Last Updated on May 6, 2015, by eNotes Editorial. Word Count: 720
Foden’s award-winning first novel received high praise from critics for its fascinating topic as well as for the deft manner in which its author handled the story’s ethical issues and the sometimes gruesome details surrounding the violent rule of Uganda’s Idi Amin. Peter Wolfe, writing in the St. Louis Post Dispatch, calls the novel “stunning” and “surehanded,” and according to Margaret Flanagan in Booklist, the novel is “packed with moral ambiguity [and] the dynamic narrative provides a vivid portrait of one of the most surrealistic despots in modern African history.”
Chris King, writing in Newsday, is not as enamored of Foden’s narrative. King complains that, while many episodes including Amin are “hilarious,” they eventually become predictable. Foden’s use of childhood flashbacks “is a dubious narrative decision that weakens the satire,” according to King. King compares the book to the novel Forrest Gump, in which “a fool has been superimposed unconvincingly over some very important history, trivializing everything he touches.” What works in Winston Groom’s novel does not work in Foden’s novel, writes King, because Gump understood his limitations while Garrigan is simply “awash in existential self-pity.”
Many reviewers have found Garrigan’s character unlikable and confusing. In his review in The Australian, Tom Gilling calls Garrigan “a difficult figure to sympathize with or care about,” one having “little sense of personality.” Michael Upchurch, however, appreciates Garrigan’s character and notes in the New York Times Book Review that “therein lies the admirable risk” Foden has taken in the novel. Merle Rubin in The Christian Science Monitor suggests that Foden has created in Garrigan a character whose weaknesses hit a little too close to home for some readers—“a well-meaning individual who becomes an accomplice to evil.”
Because the novel includes historical figures as characters, many critics have focused on Foden’s accuracy and on his use of history in a book that is not presented as a factual account. In a review in History Today, Richard Rathbone praises Foden for his careful research that makes the book “terrifying real.” Rathbone views the book as not only an entertaining read but also “a brilliant analysis of the essence of a brutal dictator.” Upchurch admires how the novel’s fictional and historical aspects blend smoothly even though the novel “occasionally carries the whiff of the library stacks” and heavily reflects the journalistic background of its author. However, Christopher Hess argues in the Austin Chronicle that, by the second half of the novel, the plot is forced into “easy devices and contrived twists” by the excessive use of historical fact.
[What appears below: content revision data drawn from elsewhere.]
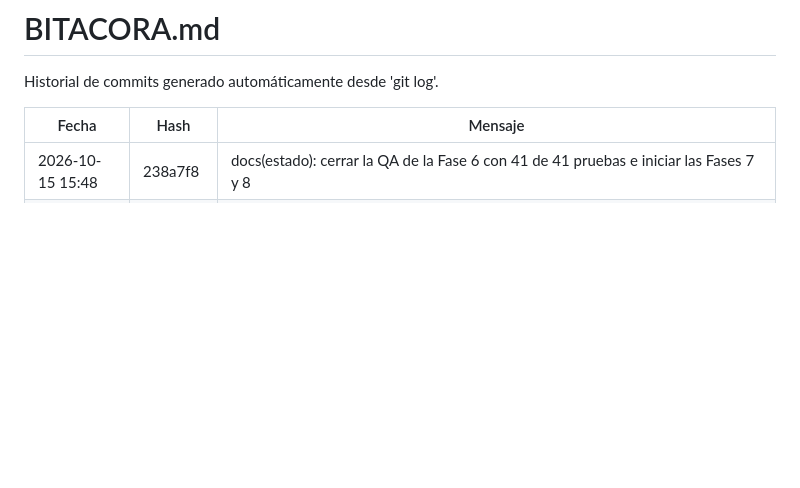
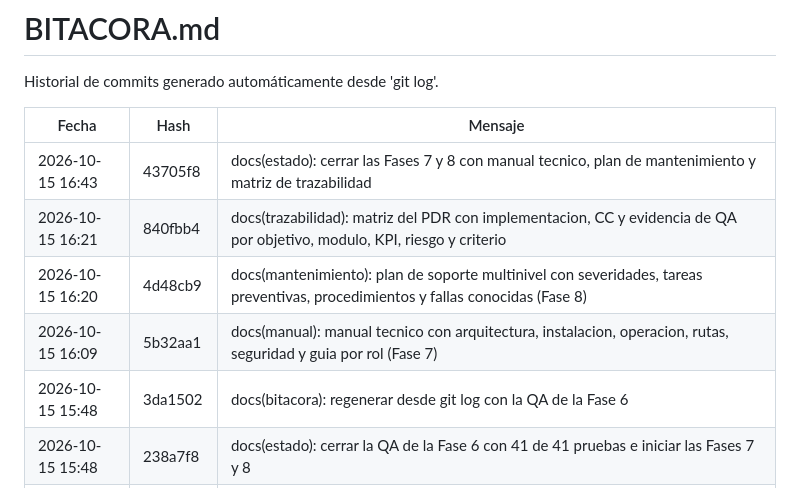
Before and after one commit to Jhatdzarhy/G19X-TESOEM-PJPG-877-ACADEMIC, a Markdown page: docs/BITACORA.md, the part around the change. Rendered like a GitHub page; blank space fills up the shorter version.

Commit message:
docs(bitacora): regenerar desde git log con las Fases 7 y 8

```diff
--- a/docs/BITACORA.md
+++ b/docs/BITACORA.md
@@ -4,6 +4,11 @@ Historial de commits generado automáticamente desde 'git log'.
 
 | Fecha | Hash | Mensaje |
 |---|---|---|
+| 2026-10-15 16:43 | 43705f8 | docs(estado): cerrar las Fases 7 y 8 con manual tecnico, plan de mantenimiento y matriz de trazabilidad |
+| 2026-10-15 16:21 | 840fbb4 | docs(trazabilidad): matriz del PDR con implementacion, CC y evidencia de QA por objetivo, modulo, KPI, riesgo y criterio |
+| 2026-10-15 16:20 | 4d48cb9 | docs(mantenimiento): plan de soporte multinivel con severidades, tareas preventivas, procedimientos y fallas conocidas (Fase 8) |
+| 2026-10-15 16:09 | 5b32aa1 | docs(manual): manual tecnico con arquitectura, instalacion, operacion, rutas, seguridad y guia por rol (Fase 7) |
+| 2026-10-15 15:48 | 3da1502 | docs(bitacora): regenerar desde git log con la QA de la Fase 6 |
 | 2026-10-15 15:48 | 238a7f8 | docs(estado): cerrar la QA de la Fase 6 con 41 de 41 pruebas e iniciar las Fases 7 y 8 |
 | 2026-10-15 15:47 | 1fff90d | docs(control-cambios): registrar en CC-17 los defectos QA-01 y QA-02 corregidos en la QA |
 | 2026-10-15 15:25 | afcc1ef | docs(qa): evidencia de las pruebas de la Fase 6 (capturas y salidas de consola) |
```
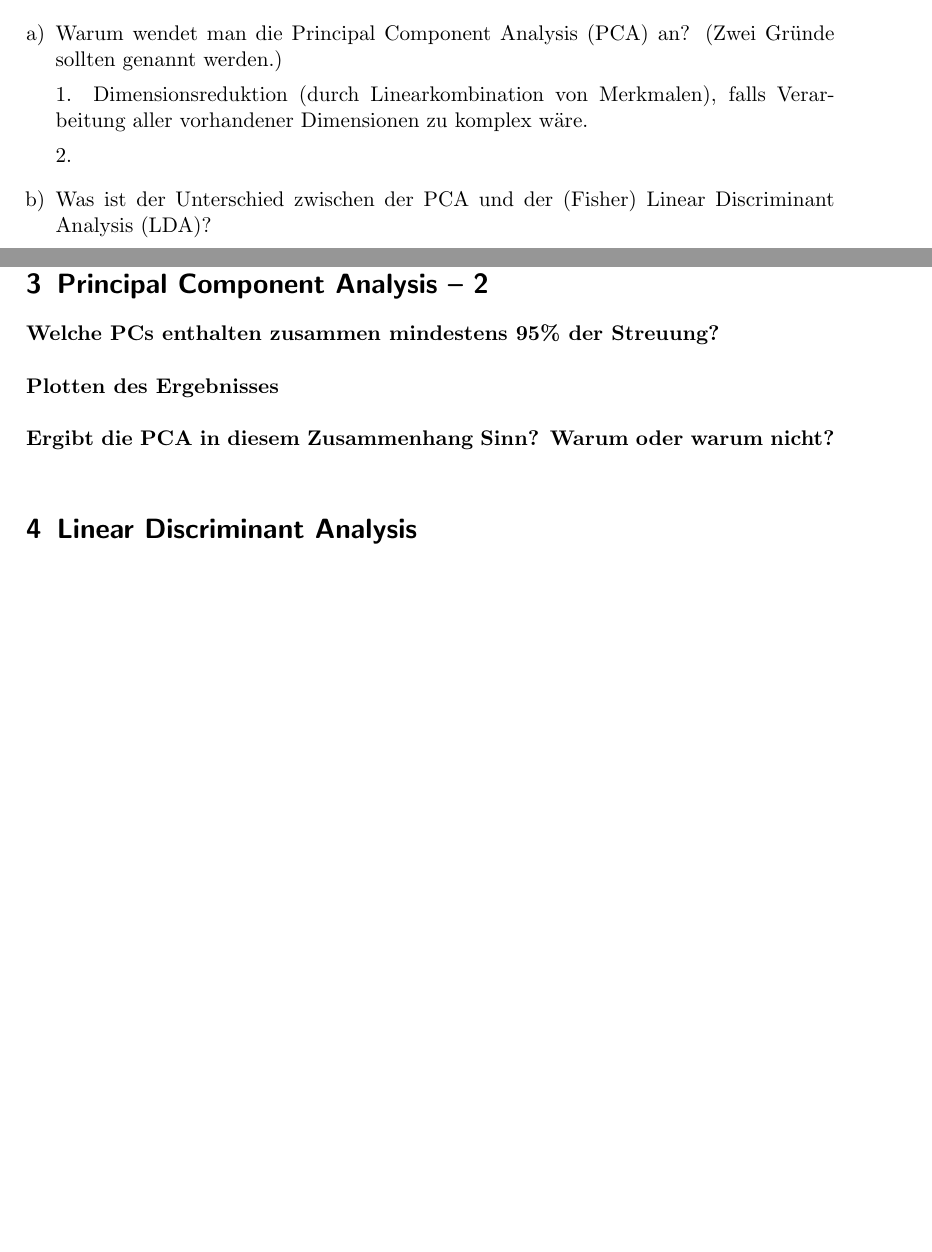
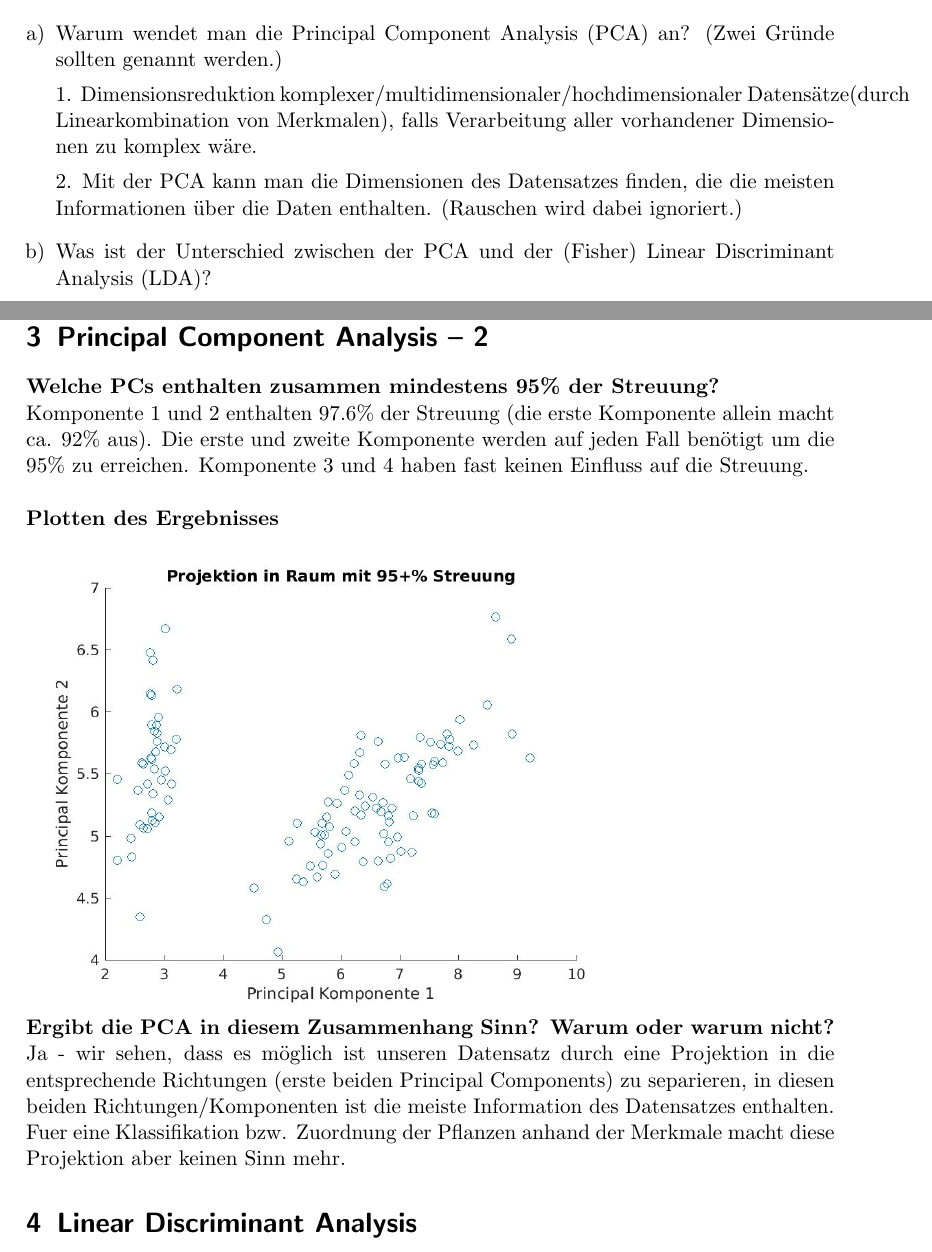
Before and after one commit to Okarius/MachineLearningPraktInfo, a LaTeX document (Blatt_5/Blatt5.tex): two parts of pages 1 and 5 of 5, joined at a grey line, cut so that both start at the same text, the shorter picture padded with empty space. Compiled offline with pdfLaTeX; an older LaTeX class or package is replaced by its successor.

Commit message:
A3 getext, bei 1 was hinzugefügt (auf verdacht, bei besseren Ideen überschreibt das einfach)

```diff
--- a/Blatt_5/Blatt5.tex
+++ b/Blatt_5/Blatt5.tex
@@ -32,9 +32,9 @@
 \begin{enumerate}[a)]
 	\item Warum wendet man die Principal Component Analysis (PCA) an? (Zwei Gründe sollten genannt werden.)
 
-	1. Dimensionsreduktion (durch Linearkombination von Merkmalen), falls Verarbeitung aller vorhandener Dimensionen zu komplex wäre.
+	1. Dimensionsreduktion komplexer/multidimensionaler/hochdimensionaler Datensätze(durch Linearkombination von Merkmalen), falls Verarbeitung aller vorhandener Dimensionen zu komplex wäre.
 
-	2.
+	2. Mit der PCA kann man die Dimensionen des Datensatzes finden, die die meisten Informationen über die Daten enthalten. (Rauschen wird dabei ignoriert.)
 
 	\item Was ist der Unterschied zwischen der PCA und der (Fisher) Linear Discriminant Analysis (LDA)?
 
@@ -136,13 +136,18 @@
 \section{Principal Component Analysis – 2}
 
 \textbf{Welche PCs enthalten zusammen mindestens  95\% der Streuung?}\\
+Komponente 1 und 2 enthalten 97.6\% der Streuung (die erste Komponente allein macht  ca. 92\% aus).
+Die erste und zweite Komponente werden auf jeden Fall benötigt um die 95\% zu erreichen.
+Komponente 3 und 4 haben fast keinen Einfluss auf die Streuung.\\
 
 
 \textbf{Plotten des Ergebnisses}\\
 
-%\includegraphics[width=0.75\textwidth]{plots/PlotName.jpg}
+\includegraphics[width=0.75\textwidth]{plots/plotresultE.jpg}
 
 \textbf{Ergibt die PCA in diesem Zusammenhang Sinn? Warum oder warum nicht?}\\
+Ja - wir sehen, dass es möglich ist unseren Datensatz durch eine Projektion in die entsprechende Richtungen (erste beiden Principal Components) zu separieren, in diesen beiden Richtungen/Komponenten ist die meiste Information des Datensatzes enthalten.
+Fuer eine Klassifikation bzw. Zuordnung der Pflanzen anhand der Merkmale macht diese Projektion aber keinen Sinn mehr.
 
 \section{Linear Discriminant Analysis}
 
```
Also changed, not shown: Blatt_5/Blatt5.pdf, Blatt_5/plots/plotresultE.jpg (added), 2 other files.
Considering the book as a fictional memoir, David Haynes, writing in the Minneapolis Star Tribune, lauds the use of realistic news clippings and journal entries that help Foden’s audience “believe that what we are reading really happened.” However convincing much of Foden’s novel may be, though, Haynes is less enthusiastic about whether Garrigan’s character is truly a man who would not leave Uganda when the going got tough. For the novel to work completely, Haynes argues, Foden must create a believable scenario in which Garrigan’s utter naïveté leads him to remain in Uganda, but he does not succeed in this. “Foden can’t quite create a convincing balance between Garrigan’s guilelessness and the character’s well-informed, historically accurate telling of the story,” he asserts.
Many critics have praised Foden’s novel for its similarities to the works of other Western authors famous for writing about Africa. Wolfe sees the influence of Graham Greene in the novel, as it is filled with corrupt leaders and spies and takes place in the third world. A number of reviewers have compared the novel with those of Joseph Conrad. Kirkus Reviews finds “Conradian tones” in the novel and Hess calls Garrigan’s experiences in the novel “Conradesque.”
Reviews such as one that appeared in Publishers Weekly have noted the satirical qualities of the novel. Walter Abish, writing for the Los Angeles Times, associates Foden’s writing style with the satirical and farcical style of Evelyn Waugh’s novels. “The introspective Garrigan experiences a failure of nerve that Waugh used with great relish,” he notes. Gilling also sees similarities between Waugh and Foden but believes that Foden “has a more solemn purpose” in his work.